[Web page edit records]
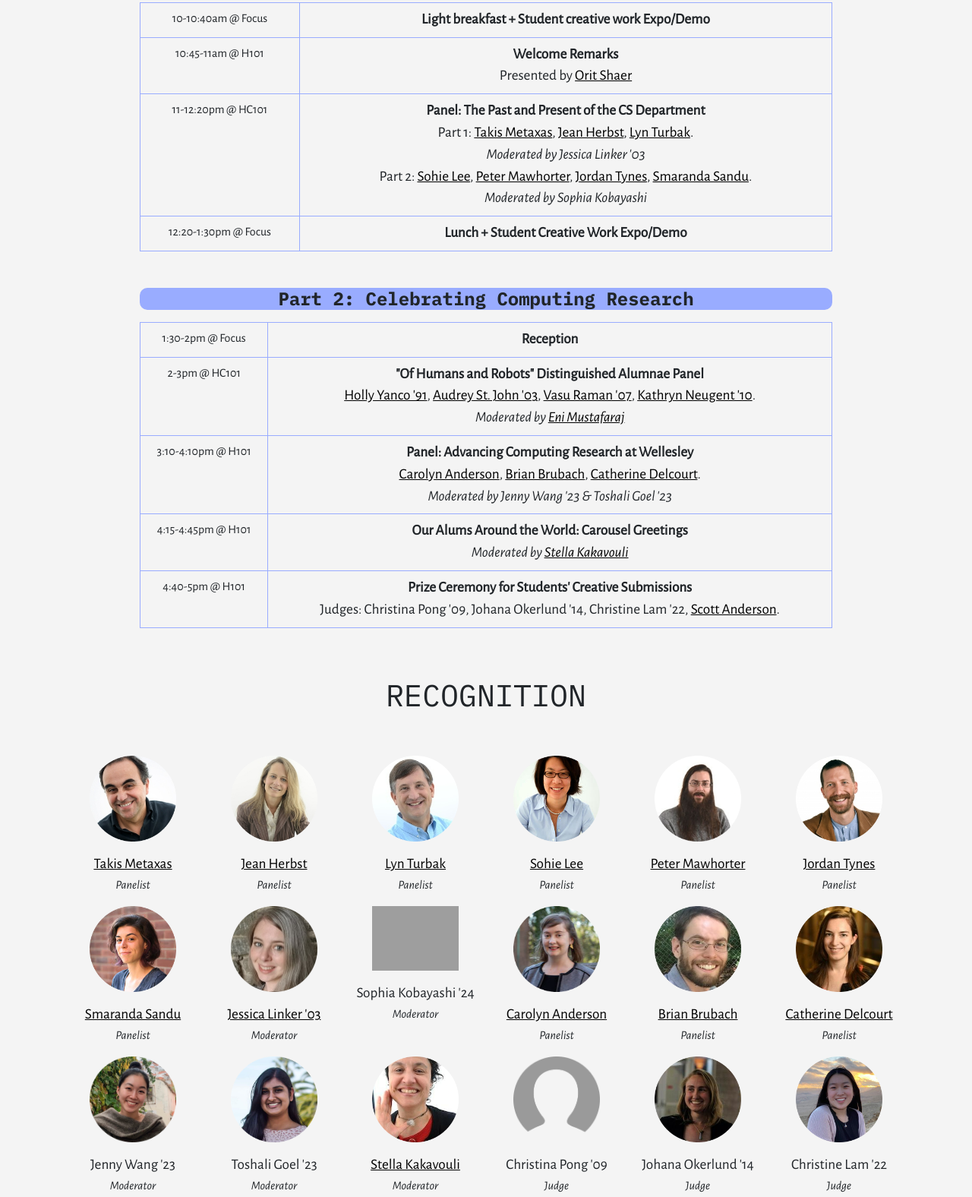
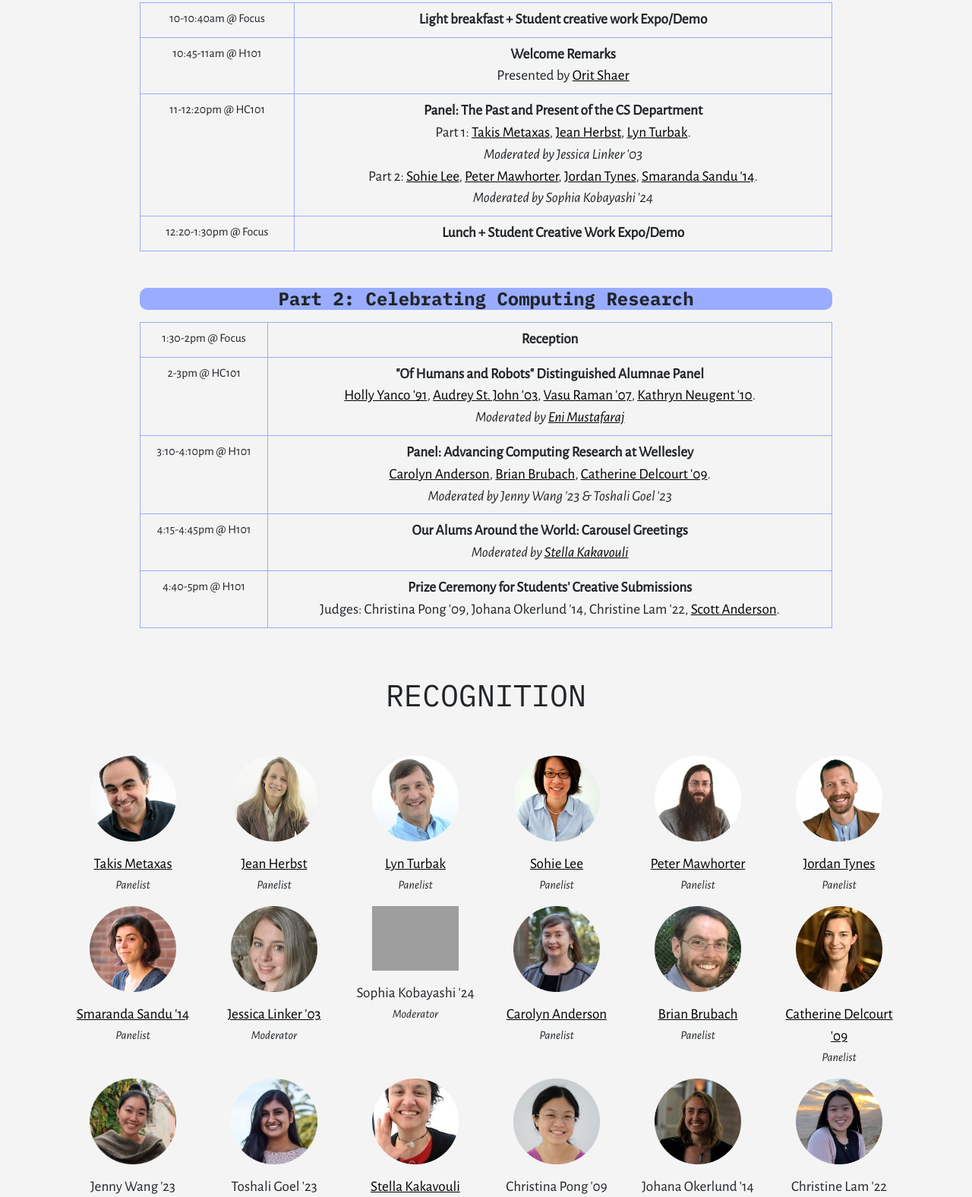
Before and after one commit to oliviagiandrea/cs40, a plain HTML site: page index.html in a window 1280 px wide. Shown: the part 1730-3306 px from the top of the page at 76% size. Drawn offline with nearby package versions, Linux system fonts and the light colour scheme; grey boxes are pictures that could not be loaded.

Commit message:
update recognition section

```diff
--- a/index.html
+++ b/index.html
@@ -168,8 +168,8 @@
                   <i>Moderated by Jessica Linker '03</i>
                 </p>
                 <p>
-                  Part 2: <a href="https://www.wellesley.edu/cs/faculty/lee" target="_blank">Sohie Lee</a>, <a href="https://www.wellesley.edu/cs/faculty/mawhorter" target="_blank">Peter Mawhorter</a>, <a href="https://www.wellesley.edu/cs/faculty/jtynes" target="_blank">Jordan Tynes</a>, <a href="https://www.wellesley.edu/cs/faculty/sandu" target="_blank">Smaranda Sandu</a>.<br />
-                  <i>Moderated by Sophia Kobayashi</i>
+                  Part 2: <a href="https://www.wellesley.edu/cs/faculty/lee" target="_blank">Sohie Lee</a>, <a href="https://www.wellesley.edu/cs/faculty/mawhorter" target="_blank">Peter Mawhorter</a>, <a href="https://www.wellesley.edu/cs/faculty/jtynes" target="_blank">Jordan Tynes</a>, <a href="https://www.wellesley.edu/cs/faculty/sandu" target="_blank">Smaranda Sandu '14</a>.<br />
+                  <i>Moderated by Sophia Kobayashi '24</i>
                 </p>
               </td>
             </tr>
@@ -206,7 +206,7 @@
               <td>
                 <p class="event">Panel: Advancing Computing Research at Wellesley</p>
                 <p>
-                  <a href="https://www.wellesley.edu/cs/faculty/canderson" target="_blank">Carolyn Anderson</a>, <a href="https://www.wellesley.edu/cs/faculty/brubach" target="_blank">Brian Brubach</a>, <a href="https://www.wellesley.edu/cs/faculty/delcourt" target="_blank">Catherine Delcourt</a>.<br />
+                  <a href="https://www.wellesley.edu/cs/faculty/canderson" target="_blank">Carolyn Anderson</a>, <a href="https://www.wellesley.edu/cs/faculty/brubach" target="_blank">Brian Brubach</a>, <a href="https://www.wellesley.edu/cs/faculty/delcourt" target="_blank">Catherine Delcourt '09</a>.<br />
                   <i>Moderated by Jenny Wang '23 & Toshali Goel '23</i>
                 </p>
               </td>
@@ -265,7 +265,7 @@
             </div>
             <div class="col-md-2 col-sm-3 col-6 panelistCol">
               <img src="./images/SmarandaSandu.png" alt="Photo of Smaranda Sandu" class="panelistImg" />
-              <p><a href="https://www.wellesley.edu/cs/faculty/sandu" target="_blank">Smaranda Sandu</a></p>
+              <p><a href="https://www.wellesley.edu/cs/faculty/sandu" target="_blank">Smaranda Sandu '14</a></p>
               <i>Panelist</i>
             </div>
             <div class="col-md-2 col-sm-3 col-6 panelistCol">
@@ -290,7 +290,7 @@
             </div>
             <div class="col-md-2 col-sm-3 col-6 panelistCol">
               <img src="./images/CatherineDelcourt.png" alt="Photo of Catherine Delcourt" class="panelistImg" />
-              <p><a href="https://www.wellesley.edu/cs/faculty/delcourt" target="_blank">Catherine Delcourt</a></p>
+              <p><a href="https://www.wellesley.edu/cs/faculty/delcourt" target="_blank">Catherine Delcourt '09</a></p>
               <i>Panelist</i>
             </div>
             <div class="col-md-2 col-sm-3 col-6 panelistCol">
@@ -309,7 +309,7 @@
               <i>Moderator</i>
             </div>
             <div class="col-md-2 col-sm-3 col-6 panelistCol">
-              <img src="./images/placeholder.png" alt="Photo of Christina Pong" class="panelistImg" />
+              <img src="./images/ChristinaPong.png" alt="Photo of Christina Pong" class="panelistImg" />
               <p>Christina Pong '09</p>
               <i>Judge</i>
             </div>
@@ -359,7 +359,7 @@
               <i>Organizer</i>
             </div>
             <div class="col-md-2 col-sm-3 col-6 panelistCol">
-              <img src="./images/placeholder.png" alt="Photo of Dawn Gravlin" class="panelistImg" />
+              <img src="./images/DawnGravlin.png" alt="Photo of Dawn Gravlin" class="panelistImg" />
               <p>Dawn Gravlin '11</p>
               <i>Organizer</i>
             </div>
```
Also changed, not shown: images/ChristinaPong.png (added), images/DawnGravlin.png (added), 1 other file.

> ASSIGNMENT
Write the records out exactly, dropping every image.

> EXERCISE RESULT
Before and after one commit to oliviagiandrea/cs40, a plain HTML site: page index.html in a window 1280 px wide. Shown: the part 1730-3306 px from the top of the page at 76% size. Drawn offline with nearby package versions, Linux system fonts and the light colour scheme; grey boxes are pictures that could not be loaded.

Commit message:
update recognition section

```diff
--- a/index.html
+++ b/index.html
@@ -168,8 +168,8 @@
                   <i>Moderated by Jessica Linker '03</i>
                 </p>
                 <p>
-                  Part 2: <a href="https://www.wellesley.edu/cs/faculty/lee" target="_blank">Sohie Lee</a>, <a href="https://www.wellesley.edu/cs/faculty/mawhorter" target="_blank">Peter Mawhorter</a>, <a href="https://www.wellesley.edu/cs/faculty/jtynes" target="_blank">Jordan Tynes</a>, <a href="https://www.wellesley.edu/cs/faculty/sandu" target="_blank">Smaranda Sandu</a>.<br />
-                  <i>Moderated by Sophia Kobayashi</i>
+                  Part 2: <a href="https://www.wellesley.edu/cs/faculty/lee" target="_blank">Sohie Lee</a>, <a href="https://www.wellesley.edu/cs/faculty/mawhorter" target="_blank">Peter Mawhorter</a>, <a href="https://www.wellesley.edu/cs/faculty/jtynes" target="_blank">Jordan Tynes</a>, <a href="https://www.wellesley.edu/cs/faculty/sandu" target="_blank">Smaranda Sandu '14</a>.<br />
+                  <i>Moderated by Sophia Kobayashi '24</i>
                 </p>
               </td>
             </tr>
@@ -206,7 +206,7 @@
               <td>
                 <p class="event">Panel: Advancing Computing Research at Wellesley</p>
                 <p>
-                  <a href="https://www.wellesley.edu/cs/faculty/canderson" target="_blank">Carolyn Anderson</a>, <a href="https://www.wellesley.edu/cs/faculty/brubach" target="_blank">Brian Brubach</a>, <a href="https://www.wellesley.edu/cs/faculty/delcourt" target="_blank">Catherine Delcourt</a>.<br />
+                  <a href="https://www.wellesley.edu/cs/faculty/canderson" target="_blank">Carolyn Anderson</a>, <a href="https://www.wellesley.edu/cs/faculty/brubach" target="_blank">Brian Brubach</a>, <a href="https://www.wellesley.edu/cs/faculty/delcourt" target="_blank">Catherine Delcourt '09</a>.<br />
                   <i>Moderated by Jenny Wang '23 & Toshali Goel '23</i>
                 </p>
               </td>
@@ -265,7 +265,7 @@
             </div>
             <div class="col-md-2 col-sm-3 col-6 panelistCol">
               <img src="./images/SmarandaSandu.png" alt="Photo of Smaranda Sandu" class="panelistImg" />
-              <p><a href="https://www.wellesley.edu/cs/faculty/sandu" target="_blank">Smaranda Sandu</a></p>
+              <p><a href="https://www.wellesley.edu/cs/faculty/sandu" target="_blank">Smaranda Sandu '14</a></p>
               <i>Panelist</i>
             </div>
             <div class="col-md-2 col-sm-3 col-6 panelistCol">
@@ -290,7 +290,7 @@
             </div>
             <div class="col-md-2 col-sm-3 col-6 panelistCol">
               <img src="./images/CatherineDelcourt.png" alt="Photo of Catherine Delcourt" class="panelistImg" />
-              <p><a href="https://www.wellesley.edu/cs/faculty/delcourt" target="_blank">Catherine Delcourt</a></p>
+              <p><a href="https://www.wellesley.edu/cs/faculty/delcourt" target="_blank">Catherine Delcourt '09</a></p>
               <i>Panelist</i>
             </div>
             <div class="col-md-2 col-sm-3 col-6 panelistCol">
@@ -309,7 +309,7 @@
               <i>Moderator</i>
             </div>
             <div class="col-md-2 col-sm-3 col-6 panelistCol">
-              <img src="./images/placeholder.png" alt="Photo of Christina Pong" class="panelistImg" />
+              <img src="./images/ChristinaPong.png" alt="Photo of Christina Pong" class="panelistImg" />
               <p>Christina Pong '09</p>
               <i>Judge</i>
             </div>
@@ -359,7 +359,7 @@
               <i>Organizer</i>
             </div>
             <div class="col-md-2 col-sm-3 col-6 panelistCol">
-              <img src="./images/placeholder.png" alt="Photo of Dawn Gravlin" class="panelistImg" />
+              <img src="./images/DawnGravlin.png" alt="Photo of Dawn Gravlin" class="panelistImg" />
               <p>Dawn Gravlin '11</p>
               <i>Organizer</i>
             </div>
```
Also changed, not shown: images/ChristinaPong.png (added), images/DawnGravlin.png (added), 1 other file.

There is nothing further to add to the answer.